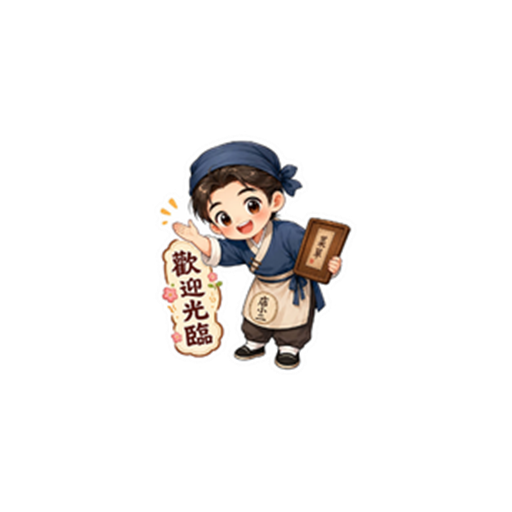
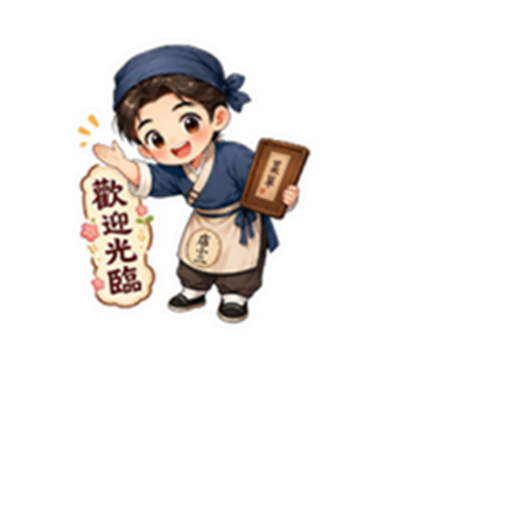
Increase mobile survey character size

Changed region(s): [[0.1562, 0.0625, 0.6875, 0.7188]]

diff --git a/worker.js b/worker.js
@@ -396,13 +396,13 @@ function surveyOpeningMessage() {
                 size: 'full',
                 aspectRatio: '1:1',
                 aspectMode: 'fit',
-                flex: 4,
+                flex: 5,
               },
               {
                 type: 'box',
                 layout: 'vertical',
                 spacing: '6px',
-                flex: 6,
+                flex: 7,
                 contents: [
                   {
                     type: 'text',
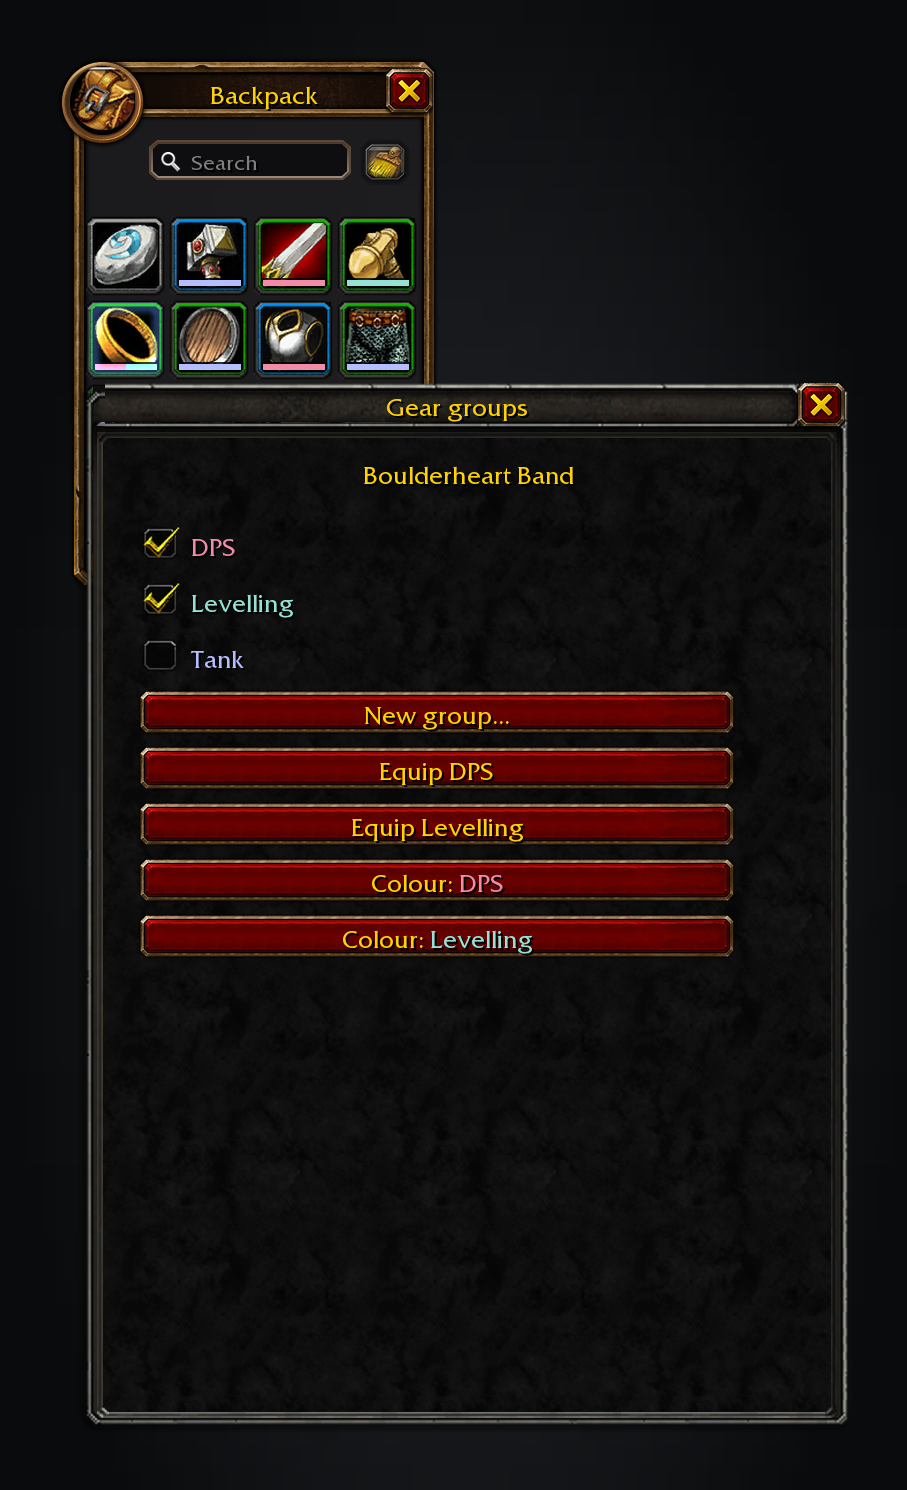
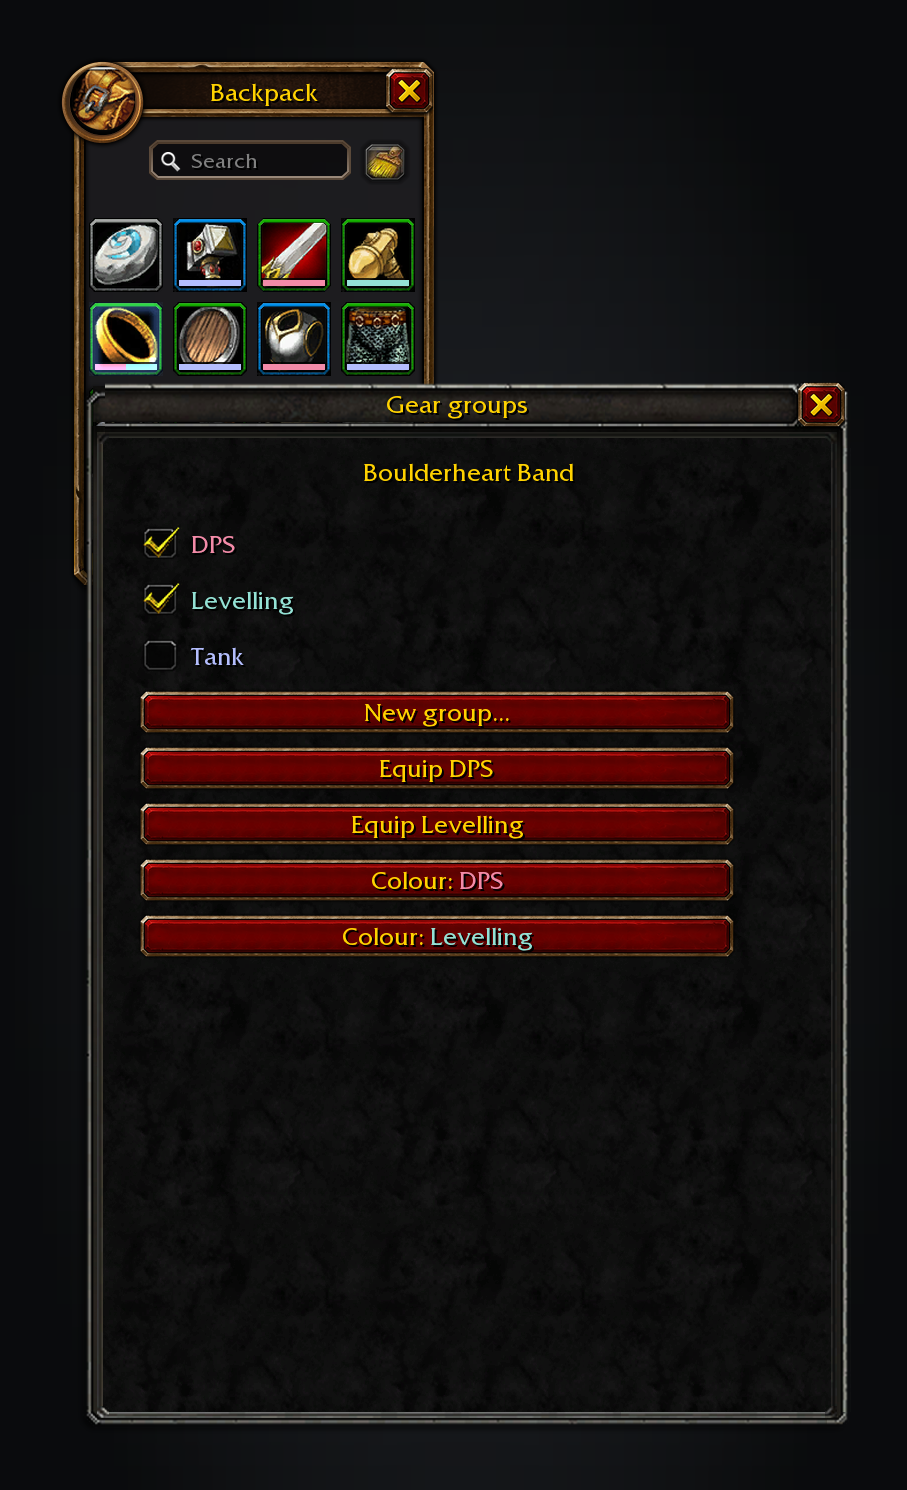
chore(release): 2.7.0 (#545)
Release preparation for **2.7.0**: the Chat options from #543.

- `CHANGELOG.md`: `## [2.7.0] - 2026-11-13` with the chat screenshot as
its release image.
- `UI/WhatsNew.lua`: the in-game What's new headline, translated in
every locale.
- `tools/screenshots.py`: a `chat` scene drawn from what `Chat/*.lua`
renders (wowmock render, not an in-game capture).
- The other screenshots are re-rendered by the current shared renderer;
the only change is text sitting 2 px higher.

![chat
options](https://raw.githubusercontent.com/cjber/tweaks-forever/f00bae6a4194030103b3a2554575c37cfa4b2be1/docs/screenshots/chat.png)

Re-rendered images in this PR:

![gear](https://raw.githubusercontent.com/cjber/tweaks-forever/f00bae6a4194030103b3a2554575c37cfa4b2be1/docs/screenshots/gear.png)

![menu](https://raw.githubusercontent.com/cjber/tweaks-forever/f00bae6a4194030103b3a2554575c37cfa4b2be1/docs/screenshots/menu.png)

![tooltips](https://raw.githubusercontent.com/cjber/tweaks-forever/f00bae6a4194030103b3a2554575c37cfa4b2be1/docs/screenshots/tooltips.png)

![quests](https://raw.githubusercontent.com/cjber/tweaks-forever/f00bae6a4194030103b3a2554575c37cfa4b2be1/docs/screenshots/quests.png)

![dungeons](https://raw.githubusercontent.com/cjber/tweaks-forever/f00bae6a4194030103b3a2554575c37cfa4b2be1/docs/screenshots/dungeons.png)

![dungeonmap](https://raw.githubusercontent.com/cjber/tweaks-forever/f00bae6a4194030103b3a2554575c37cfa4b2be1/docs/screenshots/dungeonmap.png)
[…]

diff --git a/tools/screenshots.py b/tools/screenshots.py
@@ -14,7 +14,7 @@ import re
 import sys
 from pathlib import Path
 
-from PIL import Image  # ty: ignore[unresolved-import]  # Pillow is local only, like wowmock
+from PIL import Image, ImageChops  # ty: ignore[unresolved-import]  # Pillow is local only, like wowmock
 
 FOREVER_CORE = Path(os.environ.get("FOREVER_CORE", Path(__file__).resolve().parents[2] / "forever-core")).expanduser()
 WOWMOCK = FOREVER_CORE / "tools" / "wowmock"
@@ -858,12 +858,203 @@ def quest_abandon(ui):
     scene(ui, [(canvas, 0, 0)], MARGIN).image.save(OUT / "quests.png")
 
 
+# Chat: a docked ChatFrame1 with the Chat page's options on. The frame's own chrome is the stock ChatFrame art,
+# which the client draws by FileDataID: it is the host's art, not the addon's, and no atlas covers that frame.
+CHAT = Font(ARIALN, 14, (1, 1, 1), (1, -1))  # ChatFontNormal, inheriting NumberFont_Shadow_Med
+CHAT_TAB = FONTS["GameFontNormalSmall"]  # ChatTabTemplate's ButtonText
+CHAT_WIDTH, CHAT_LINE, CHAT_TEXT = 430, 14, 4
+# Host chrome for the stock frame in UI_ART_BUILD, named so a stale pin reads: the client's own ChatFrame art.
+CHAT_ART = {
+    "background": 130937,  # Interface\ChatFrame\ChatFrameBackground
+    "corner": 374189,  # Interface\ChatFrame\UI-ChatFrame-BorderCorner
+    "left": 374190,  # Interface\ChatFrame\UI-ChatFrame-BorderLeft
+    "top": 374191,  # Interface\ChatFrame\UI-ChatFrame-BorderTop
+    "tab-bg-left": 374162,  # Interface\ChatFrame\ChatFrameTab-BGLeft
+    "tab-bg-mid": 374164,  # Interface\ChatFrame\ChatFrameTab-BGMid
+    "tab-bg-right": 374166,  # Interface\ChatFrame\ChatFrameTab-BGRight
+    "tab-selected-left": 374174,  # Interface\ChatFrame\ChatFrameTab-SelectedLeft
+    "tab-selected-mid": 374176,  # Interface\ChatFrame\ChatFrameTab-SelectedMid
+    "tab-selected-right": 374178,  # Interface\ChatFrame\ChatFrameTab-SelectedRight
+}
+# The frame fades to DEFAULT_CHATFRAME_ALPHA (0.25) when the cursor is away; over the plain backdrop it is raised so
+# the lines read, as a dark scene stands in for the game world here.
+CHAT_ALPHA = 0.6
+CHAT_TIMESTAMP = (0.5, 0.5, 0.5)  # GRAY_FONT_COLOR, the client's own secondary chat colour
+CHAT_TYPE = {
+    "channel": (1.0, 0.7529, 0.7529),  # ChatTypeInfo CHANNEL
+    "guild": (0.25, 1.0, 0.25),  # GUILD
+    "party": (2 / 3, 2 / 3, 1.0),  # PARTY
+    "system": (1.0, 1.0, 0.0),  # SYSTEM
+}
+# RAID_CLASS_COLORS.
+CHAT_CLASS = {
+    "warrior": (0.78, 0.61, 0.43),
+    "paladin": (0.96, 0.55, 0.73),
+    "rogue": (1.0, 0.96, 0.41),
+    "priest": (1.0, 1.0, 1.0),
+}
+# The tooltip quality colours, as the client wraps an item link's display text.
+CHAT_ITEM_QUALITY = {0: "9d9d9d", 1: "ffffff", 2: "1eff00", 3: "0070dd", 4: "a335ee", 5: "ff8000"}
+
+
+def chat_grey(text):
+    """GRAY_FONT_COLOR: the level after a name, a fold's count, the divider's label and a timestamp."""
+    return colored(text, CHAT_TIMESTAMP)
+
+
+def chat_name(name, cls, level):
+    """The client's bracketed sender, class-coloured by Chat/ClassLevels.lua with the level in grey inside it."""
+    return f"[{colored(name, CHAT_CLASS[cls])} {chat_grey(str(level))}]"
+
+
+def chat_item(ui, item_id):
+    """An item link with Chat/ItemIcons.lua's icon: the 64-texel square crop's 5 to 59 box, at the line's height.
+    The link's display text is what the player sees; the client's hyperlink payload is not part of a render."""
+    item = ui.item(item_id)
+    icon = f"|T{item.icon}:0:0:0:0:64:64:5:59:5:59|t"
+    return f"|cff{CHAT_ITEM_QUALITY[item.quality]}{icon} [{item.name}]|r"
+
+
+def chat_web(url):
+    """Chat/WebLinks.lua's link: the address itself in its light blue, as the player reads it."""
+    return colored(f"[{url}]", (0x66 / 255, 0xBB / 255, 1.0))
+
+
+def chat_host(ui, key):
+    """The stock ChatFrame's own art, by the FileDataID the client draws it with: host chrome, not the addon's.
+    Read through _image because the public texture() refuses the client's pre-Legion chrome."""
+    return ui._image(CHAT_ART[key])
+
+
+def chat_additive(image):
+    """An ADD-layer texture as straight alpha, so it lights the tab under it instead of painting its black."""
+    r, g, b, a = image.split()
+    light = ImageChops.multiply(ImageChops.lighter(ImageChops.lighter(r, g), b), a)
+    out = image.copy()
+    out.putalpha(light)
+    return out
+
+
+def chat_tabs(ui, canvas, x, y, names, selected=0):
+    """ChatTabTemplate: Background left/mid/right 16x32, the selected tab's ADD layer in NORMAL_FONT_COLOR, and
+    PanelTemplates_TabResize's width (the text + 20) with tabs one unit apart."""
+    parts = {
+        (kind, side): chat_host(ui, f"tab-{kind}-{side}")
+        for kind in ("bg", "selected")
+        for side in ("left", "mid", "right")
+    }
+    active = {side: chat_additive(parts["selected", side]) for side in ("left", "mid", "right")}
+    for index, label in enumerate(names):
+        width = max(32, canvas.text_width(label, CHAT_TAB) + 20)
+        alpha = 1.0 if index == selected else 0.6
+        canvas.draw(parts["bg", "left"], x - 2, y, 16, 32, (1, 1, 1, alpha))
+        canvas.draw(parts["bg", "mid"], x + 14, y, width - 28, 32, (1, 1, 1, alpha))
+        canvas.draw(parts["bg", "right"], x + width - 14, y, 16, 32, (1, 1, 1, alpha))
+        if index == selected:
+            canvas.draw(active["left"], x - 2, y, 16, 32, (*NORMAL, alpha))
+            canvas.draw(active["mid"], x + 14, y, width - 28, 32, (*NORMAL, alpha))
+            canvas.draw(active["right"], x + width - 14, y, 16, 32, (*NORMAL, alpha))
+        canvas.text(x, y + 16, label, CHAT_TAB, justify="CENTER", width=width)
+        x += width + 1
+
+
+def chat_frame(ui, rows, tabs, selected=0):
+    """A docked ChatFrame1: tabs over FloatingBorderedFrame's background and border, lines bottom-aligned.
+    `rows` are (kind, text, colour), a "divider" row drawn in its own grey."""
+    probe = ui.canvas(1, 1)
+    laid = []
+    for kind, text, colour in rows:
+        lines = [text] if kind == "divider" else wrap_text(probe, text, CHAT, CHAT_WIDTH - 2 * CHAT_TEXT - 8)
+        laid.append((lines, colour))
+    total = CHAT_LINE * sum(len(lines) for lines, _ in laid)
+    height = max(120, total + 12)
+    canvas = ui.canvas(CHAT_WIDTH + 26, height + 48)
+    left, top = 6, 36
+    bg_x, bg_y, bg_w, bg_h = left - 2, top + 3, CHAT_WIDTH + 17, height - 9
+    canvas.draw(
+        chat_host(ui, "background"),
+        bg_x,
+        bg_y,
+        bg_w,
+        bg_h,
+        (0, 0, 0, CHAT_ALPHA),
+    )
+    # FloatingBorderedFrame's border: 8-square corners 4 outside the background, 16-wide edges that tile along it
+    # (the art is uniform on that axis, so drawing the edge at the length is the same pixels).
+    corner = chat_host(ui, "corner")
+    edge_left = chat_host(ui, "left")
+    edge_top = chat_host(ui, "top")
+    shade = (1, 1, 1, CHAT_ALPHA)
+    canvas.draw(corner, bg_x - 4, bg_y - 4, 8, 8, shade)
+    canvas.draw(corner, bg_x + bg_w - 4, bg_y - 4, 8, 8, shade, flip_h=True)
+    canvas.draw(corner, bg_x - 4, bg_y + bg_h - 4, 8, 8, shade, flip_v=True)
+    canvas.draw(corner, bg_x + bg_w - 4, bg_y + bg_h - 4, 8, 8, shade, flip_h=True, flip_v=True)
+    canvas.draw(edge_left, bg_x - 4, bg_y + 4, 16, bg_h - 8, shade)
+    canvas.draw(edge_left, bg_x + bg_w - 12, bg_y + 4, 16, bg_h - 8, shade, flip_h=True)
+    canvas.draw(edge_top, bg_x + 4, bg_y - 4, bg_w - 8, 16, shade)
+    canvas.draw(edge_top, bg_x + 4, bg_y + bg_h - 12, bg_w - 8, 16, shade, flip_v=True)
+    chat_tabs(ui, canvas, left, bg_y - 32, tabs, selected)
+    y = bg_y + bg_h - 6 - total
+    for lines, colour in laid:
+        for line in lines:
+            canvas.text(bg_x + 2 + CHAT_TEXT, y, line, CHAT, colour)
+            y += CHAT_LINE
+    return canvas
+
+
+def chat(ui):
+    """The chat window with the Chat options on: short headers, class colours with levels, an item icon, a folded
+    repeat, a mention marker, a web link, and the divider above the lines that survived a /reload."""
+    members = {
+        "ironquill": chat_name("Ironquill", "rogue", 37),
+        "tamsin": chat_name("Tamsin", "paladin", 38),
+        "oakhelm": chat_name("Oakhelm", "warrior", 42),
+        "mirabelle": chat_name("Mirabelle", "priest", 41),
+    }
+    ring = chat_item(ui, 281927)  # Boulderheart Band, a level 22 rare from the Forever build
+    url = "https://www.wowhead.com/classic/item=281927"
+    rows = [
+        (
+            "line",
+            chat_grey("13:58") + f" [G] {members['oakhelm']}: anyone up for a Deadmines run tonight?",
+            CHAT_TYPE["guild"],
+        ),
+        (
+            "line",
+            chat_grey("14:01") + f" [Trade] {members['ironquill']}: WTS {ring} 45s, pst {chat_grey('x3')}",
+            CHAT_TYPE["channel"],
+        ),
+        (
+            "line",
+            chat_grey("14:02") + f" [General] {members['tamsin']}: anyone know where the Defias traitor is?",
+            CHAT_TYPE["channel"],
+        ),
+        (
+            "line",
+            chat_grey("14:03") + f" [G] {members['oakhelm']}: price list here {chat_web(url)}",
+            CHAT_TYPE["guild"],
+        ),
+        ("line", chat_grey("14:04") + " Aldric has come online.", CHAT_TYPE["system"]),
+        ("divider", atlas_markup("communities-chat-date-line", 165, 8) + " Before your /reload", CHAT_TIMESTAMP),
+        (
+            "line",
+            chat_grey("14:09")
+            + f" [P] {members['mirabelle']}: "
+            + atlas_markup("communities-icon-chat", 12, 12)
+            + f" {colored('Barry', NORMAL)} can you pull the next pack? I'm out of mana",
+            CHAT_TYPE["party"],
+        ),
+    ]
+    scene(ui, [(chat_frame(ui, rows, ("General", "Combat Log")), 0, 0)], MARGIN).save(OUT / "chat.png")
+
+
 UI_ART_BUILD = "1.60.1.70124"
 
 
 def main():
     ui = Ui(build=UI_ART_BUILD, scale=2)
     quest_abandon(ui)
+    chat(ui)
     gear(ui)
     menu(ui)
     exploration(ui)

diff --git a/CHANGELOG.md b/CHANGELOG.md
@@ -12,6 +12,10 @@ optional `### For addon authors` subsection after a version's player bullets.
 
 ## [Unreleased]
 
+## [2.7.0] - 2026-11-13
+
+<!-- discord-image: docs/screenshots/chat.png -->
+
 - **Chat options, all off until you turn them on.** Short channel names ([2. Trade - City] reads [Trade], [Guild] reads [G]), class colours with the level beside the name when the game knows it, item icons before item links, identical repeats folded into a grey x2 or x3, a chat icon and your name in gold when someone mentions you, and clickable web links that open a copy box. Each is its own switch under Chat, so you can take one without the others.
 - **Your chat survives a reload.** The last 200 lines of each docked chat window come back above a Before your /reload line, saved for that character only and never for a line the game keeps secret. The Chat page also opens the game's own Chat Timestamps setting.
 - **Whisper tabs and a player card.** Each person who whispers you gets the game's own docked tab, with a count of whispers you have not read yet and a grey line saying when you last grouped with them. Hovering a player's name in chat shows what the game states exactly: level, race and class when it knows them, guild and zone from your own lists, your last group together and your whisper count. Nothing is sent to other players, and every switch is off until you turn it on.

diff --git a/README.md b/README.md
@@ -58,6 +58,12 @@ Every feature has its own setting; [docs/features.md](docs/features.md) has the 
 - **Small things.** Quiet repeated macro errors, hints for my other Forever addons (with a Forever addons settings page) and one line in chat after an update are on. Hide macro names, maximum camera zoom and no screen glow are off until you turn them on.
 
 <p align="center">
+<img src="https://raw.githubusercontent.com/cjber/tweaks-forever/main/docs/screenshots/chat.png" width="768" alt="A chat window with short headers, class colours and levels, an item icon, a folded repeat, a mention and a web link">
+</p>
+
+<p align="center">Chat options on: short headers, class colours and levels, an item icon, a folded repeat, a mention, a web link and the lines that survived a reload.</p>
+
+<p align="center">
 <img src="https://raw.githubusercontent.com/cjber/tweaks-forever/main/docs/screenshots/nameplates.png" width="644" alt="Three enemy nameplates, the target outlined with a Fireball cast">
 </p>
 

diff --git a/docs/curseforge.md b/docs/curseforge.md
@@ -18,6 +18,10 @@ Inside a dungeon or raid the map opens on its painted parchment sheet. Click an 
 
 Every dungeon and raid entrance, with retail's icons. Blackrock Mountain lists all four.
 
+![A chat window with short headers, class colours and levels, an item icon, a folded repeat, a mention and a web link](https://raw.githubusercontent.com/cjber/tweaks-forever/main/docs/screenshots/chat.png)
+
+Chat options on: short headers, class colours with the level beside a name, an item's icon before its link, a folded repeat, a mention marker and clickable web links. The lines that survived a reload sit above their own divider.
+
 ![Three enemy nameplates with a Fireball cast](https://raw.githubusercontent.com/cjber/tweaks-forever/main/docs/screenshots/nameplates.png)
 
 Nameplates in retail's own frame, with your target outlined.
++++++++
* **WHAT IS NEEDED**
Could you return exactly the lines above from the line with "Release preparation for" to the line with "scene drawn from", both included, and nothing else?

* **SOLUTION**
Release preparation for **2.7.0**: the Chat options from #543.

- `CHANGELOG.md`: `## [2.7.0] - 2026-11-13` with the chat screenshot as
its release image.
- `UI/WhatsNew.lua`: the in-game What's new headline, translated in
every locale.
- `tools/screenshots.py`: a `chat` scene drawn from what `Chat/*.lua`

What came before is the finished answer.